And without even leaving my zip code, I can see the world in a much more diverse way — challenging the status quo constantly — because I live and breathe in a city that pushes for progress and change.
I’ve had the privilege of learning about more cultures and backgrounds in four years away than I had in the 25 years prior. I’ve experimented with foreign (to me) ingredients, entertainment, customs and traditions. I’ve broadened my perspective on what an impact a life well-traveled can mean. I even spent seven weeks of the last year traveling — albeit, all domestic — because I can always find a reason to say “Yes” to a new experience.
Ayana’s story reminds me there’s so much to say “Yes” to, beyond the 50 states and how it’s OK to be a little scared the first (or every) time you venture somewhere new.
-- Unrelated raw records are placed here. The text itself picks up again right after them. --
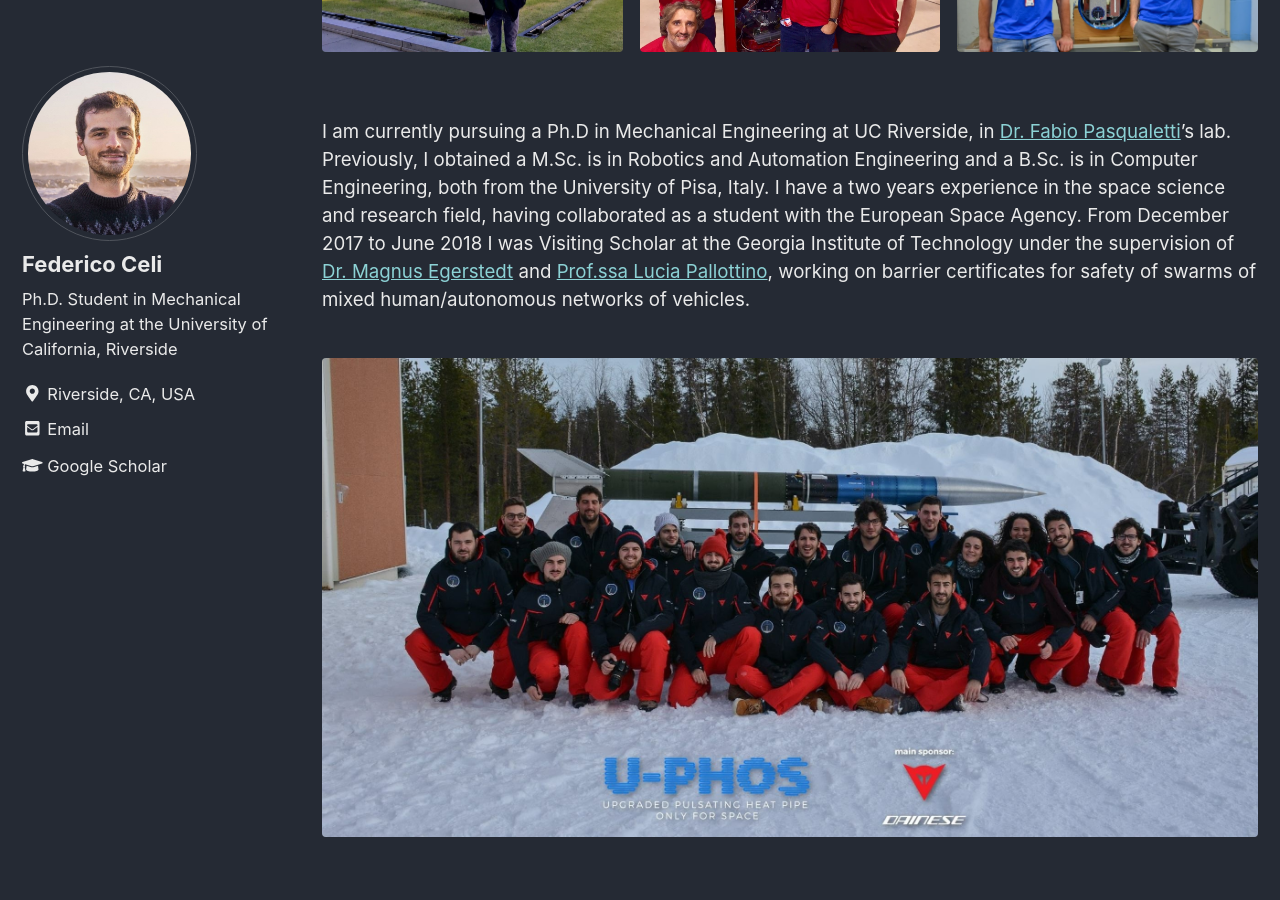
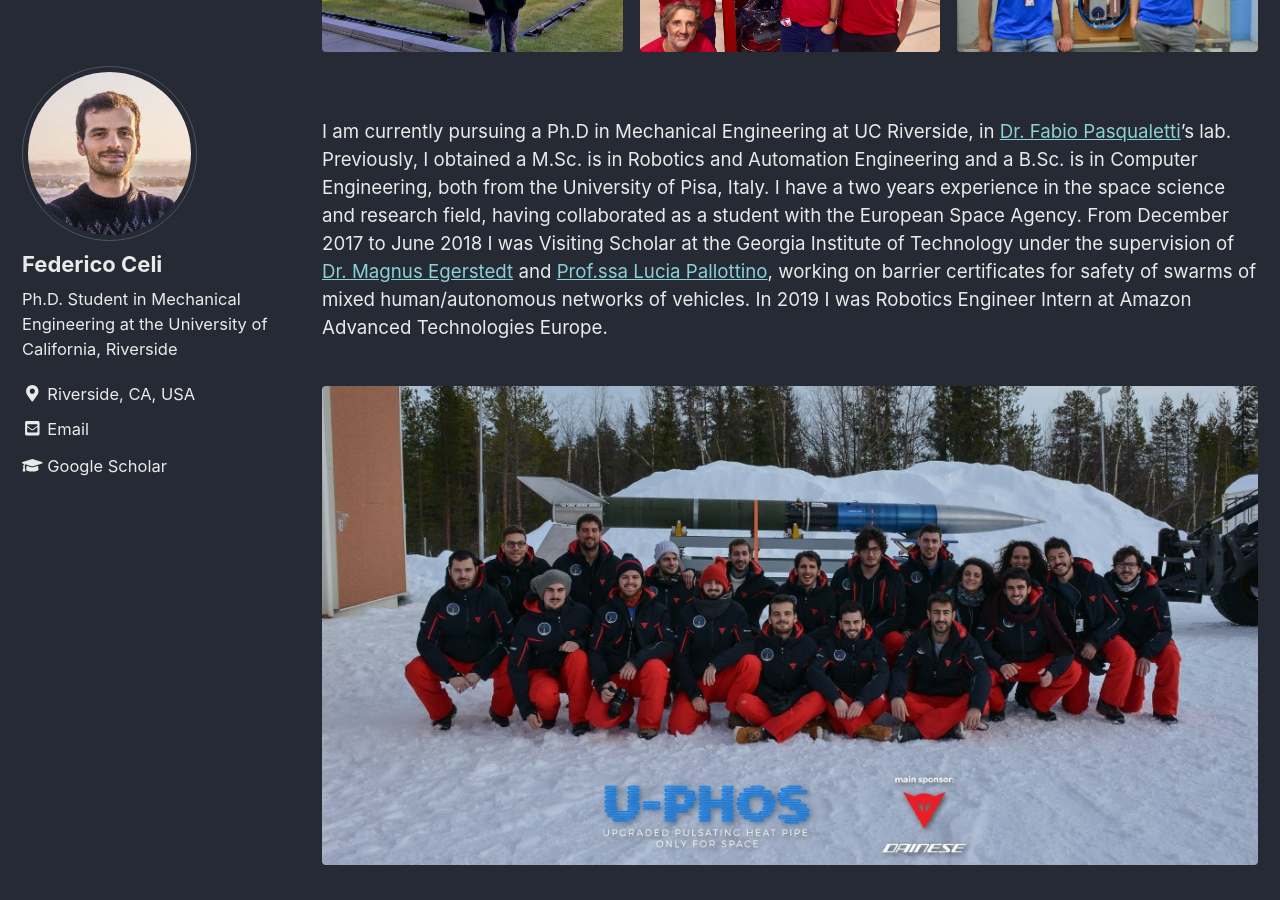
Before and after one commit to federicoceli/federicoceli.github.io, a Jekyll site: the page built from _pages/about.md, in a window 1280 px wide and 900 px high, scrolled down 324 px. Built offline with Jekyll 4.4.1, drawn with Linux system fonts in a browser that asks for light colours; cached includes are drawn as plain includes.

Commit message:
Update about.md

```diff
--- a/_pages/about.md
+++ b/_pages/about.md
@@ -23,6 +23,6 @@ gallery:
     title: "Kiruna (SW), SSC Esrange, with the U-PHOS Module"
 ---
 {% include gallery %}
-I am currently pursuing a Ph.D in Mechanical Engineering at UC Riverside, in [Dr. Fabio Pasqualetti](http://www.fabiopas.it/)’s lab. Previously, I obtained a M.Sc. is in Robotics and Automation Engineering and a B.Sc. is in Computer Engineering, both from the University of Pisa, Italy.  I have a two years experience in the space science and research field, having collaborated as a student with the European Space Agency. From December 2017 to June 2018 I was Visiting Scholar at the Georgia Institute of Technology under the supervision of [Dr. Magnus Egerstedt](https://magnus.ece.gatech.edu/) and [Prof.ssa Lucia Pallottino](http://www.centropiaggio.unipi.it/~pallottino), working on barrier certificates for safety of swarms of mixed human/autonomous networks of vehicles.
+I am currently pursuing a Ph.D in Mechanical Engineering at UC Riverside, in [Dr. Fabio Pasqualetti](http://www.fabiopas.it/)’s lab. Previously, I obtained a M.Sc. is in Robotics and Automation Engineering and a B.Sc. is in Computer Engineering, both from the University of Pisa, Italy.  I have a two years experience in the space science and research field, having collaborated as a student with the European Space Agency. From December 2017 to June 2018 I was Visiting Scholar at the Georgia Institute of Technology under the supervision of [Dr. Magnus Egerstedt](https://magnus.ece.gatech.edu/) and [Prof.ssa Lucia Pallottino](http://www.centropiaggio.unipi.it/~pallottino), working on barrier certificates for safety of swarms of mixed human/autonomous networks of vehicles. In 2019 I was Robotics Engineer Intern at Amazon Advanced Technologies Europe.
 
 {% include figure image_path="/assets/images/uphos.JPG" alt="U-PHOS group picture" %}
```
Of all my wild and crazy antics, I’ll happily share a full passport and broader understanding of our world for years to come.
This week is full of firsts for me, and I’m pretty pumped about it. I won’t keep you guessing; I’m way too excited:
- Run Club: If you just fell off your chair, I’ll give you a moment to get yourself together. I’ve never, ever, ever enjoyed running — even in all my years as an athlete, I would muddle through sprints but hated any sort of endurance exercise. I’ve just begun a twice-a-week run club with a co-worker, and our two miles of run/jog/walk intervals were just the thing to start my week off right.
- Root Division’s Drawing 101: Again, I’ll give you a minute to let that sink in. I’ve always found creative outlets in writing but haven’t managed to develop my drawing skills beyond stars and cubes. Inspired by co-workers again, I began a six-session course last night for a more formal introduction to drawing. Here’s hoping I get more than just stick figures out of the experience 😉
- Toastmasters: Public speaking wasn’t an issue for me, really, until a few months ago, when I felt like I totally botched my maid of honor speech in front of more than 200 people. Thankfully, my company started a Toastmasters club, and I gave my first speech this afternoon. Tears aside — no, really — I’m excited to spend an hour each week learning how to best present myself.
- Mayer Hawthorne: Admittedly, I hadn’t heard of this funky guy (so it’s OK if you haven’t, either). My boyfriend suggested we go to his concert this weekend, so my Spotify has been on loop ever since. I can’t pinpoint whose music Hawthorne’s is reminiscent of, but I can tell you it sure is groovy.